Rejecting• Where the conflicting consumption or disposal behaviour would mean a change in the core identity, it may be rejected – I.e. practice impinges on some fundamental part of their motherhood• Francis – Rejects the use of environmentally friendly cleaners as believes they do not work as well. Therefore house is not as clean and safe – Conflicting with very strong (Italian) mother where cleanliness is critical. But will make own insecticide, will modify car use• Regina – Rejects the reuse of printer paper It clogs the printer, false economy Mother vs. “corporate shark” vs environmentalist
Discussion• Conflicts between core and other identities, can be negotiated so that despite (and because of) the adoption of new values and consumption practices, self image can be maintained. – “Assimilation” strategy allows change to be avoided even in the face of considerable change.• Assimilation occurs because of the hierarchical nature of the conflicting identities and the central importance of motherhood to sense of self. – Properties do not exist in Ahuvia’s examination of loved objects (2005) or Mick and Fournier’s (1998) technical paradoxes.
Discussion• Disposal, change and loss occurring without disposing or loss of the meaning of the practice; – i.e. Katherines disposal of a un-environmentally friendly behaviour was not accompanied by the disposal of the meaning of this behaviour to her motherhood (a good mother keeps a clean house protecting her children against disease and illness)• Instead some of the meaning is transferred on to a new behavior that does not cause conflict between her multiple roles. – So she avoids becoming too environmental or jeopardising her mothering values.
Discussion– Show that beyond information processing, intentions based models, identity conflicts and self interested needs are important barriers– Questions the notion of the Sustainable Consumer– Develops understanding of voluntary scarcities
Recommendations:– Incorporate changes into existing identities rather than requiring the consumer to change the way they see themselves.– Rather than attempting to “turn people green” frame changes as being a necessary part of existing core identities such as mother, father, wife etc.– Changes want to be made within the dominant consumer economy discourse. – This is a concern!
Recommendations Reinforces requirement for governments to provide structural support for the individual actions. Position sustainable practices along side self interested notions such as independence, beauty, quality or value for money. Avoid “charity appeal” Importance of mundane practices not extraordinary experiences that might be at the climax of consumer identity change, transformation or revelation.

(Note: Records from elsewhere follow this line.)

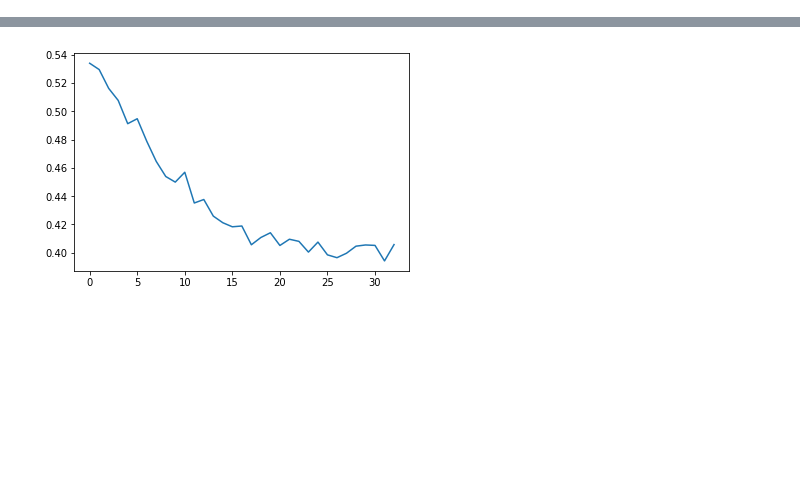
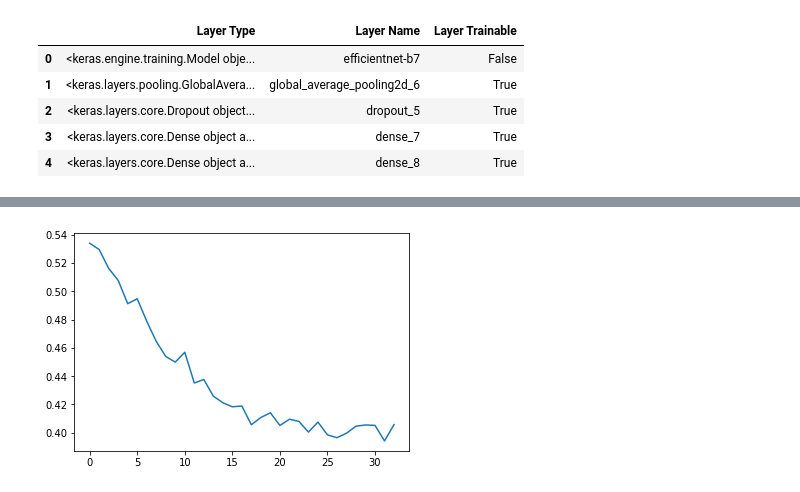
Before and after one commit to jrcicardo/Kaggle-DR-20190905, a Jupyter notebook: Xception.ipynb, the cells around one changed output, grey strips where cells are left out. Cells and saved outputs as stored; diff of their text form; code cells hidden in the pictures; blank space fills up the shorter version.

```diff
--- a/Xception.ipynb
+++ b/Xception.ipynb
@@ -32,0 +54,4 @@ import time
+# %%
+import efficientnet.keras as efn
+
+f7 = efn.EfficientNetB7(include_top = False, weights='imagenet')
@@ -113,11 +142,0 @@ model = keras.models.Model(inputs=xception.input, outputs=predictions)
-# %%
-set_trainable = False
-cnt = 0
-for layer in model.layers:
-    if cnt>130:
-        set_trainable = True
-    if set_trainable:
-        layer.trainable = True
-    else:
-        layer.trainable = False
-    cnt+=1
@@ -124,3 +145,36 @@ for layer in model.layers:
+# %%
+from keras import layers
+def build_model():
+    """
+    A custom implementation of EfficientNetB5
+    for the APTOS 2019 competition
+    (Regression)
+    """
+    model = Sequential()
+    model.add(f7)
+    model.add(layers.GlobalAveragePooling2D())
+    model.add(layers.Dropout(0.5))
+    model.add(layers.Dense(512))
+    model.add(layers.Dense(5, activation='elu'))
+#     model.add(layers.Dense(1, activation="linear"))
+#     print(model.summary())
+    return model
+
+# Initialize model
+model = build_model()
+# %%
+pd.set_option('max_colwidth', -1)
+
+layers = [(layer, layer.name, layer.trainable) for layer in model.layers]
+df_layers = pd.DataFrame(layers, columns=['Layer Type', 'Layer Name', 'Layer Trainable'])
+df_layers
+# %% [output]
+|  | Layer Type | Layer Name | Layer Trainable |
+| 0 | <keras.engine.training.Model obje... | efficientnet-b7 | False |
+| 1 | <keras.layers.pooling.GlobalAvera... | global_average_pooling2d_6 | True |
+| 2 | <keras.layers.core.Dropout object... | dropout_5 | True |
+| 3 | <keras.layers.core.Dense object a... | dense_7 | True |
+| 4 | <keras.layers.core.Dense object a... | dense_8 | True |
 # %%
 # training_generator = BalancedBatchGenerator(X_train, y_train,
 #                                                 batch_size=1000,
```
Also changed, not shown: parts of 12 cells of this notebook, 40 other files.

Tying it all together These studies work together to help build conceptually more holistic understanding of the fundamental premise underlying marketing sustainability living with less and the overriding conclusion is that we make do, we are able to gain value in other ways, we consume at different rates, take more utility, use other products or services to build or maintain self image. We can reassure people that by consuming less, they will not have less We can do the same with less.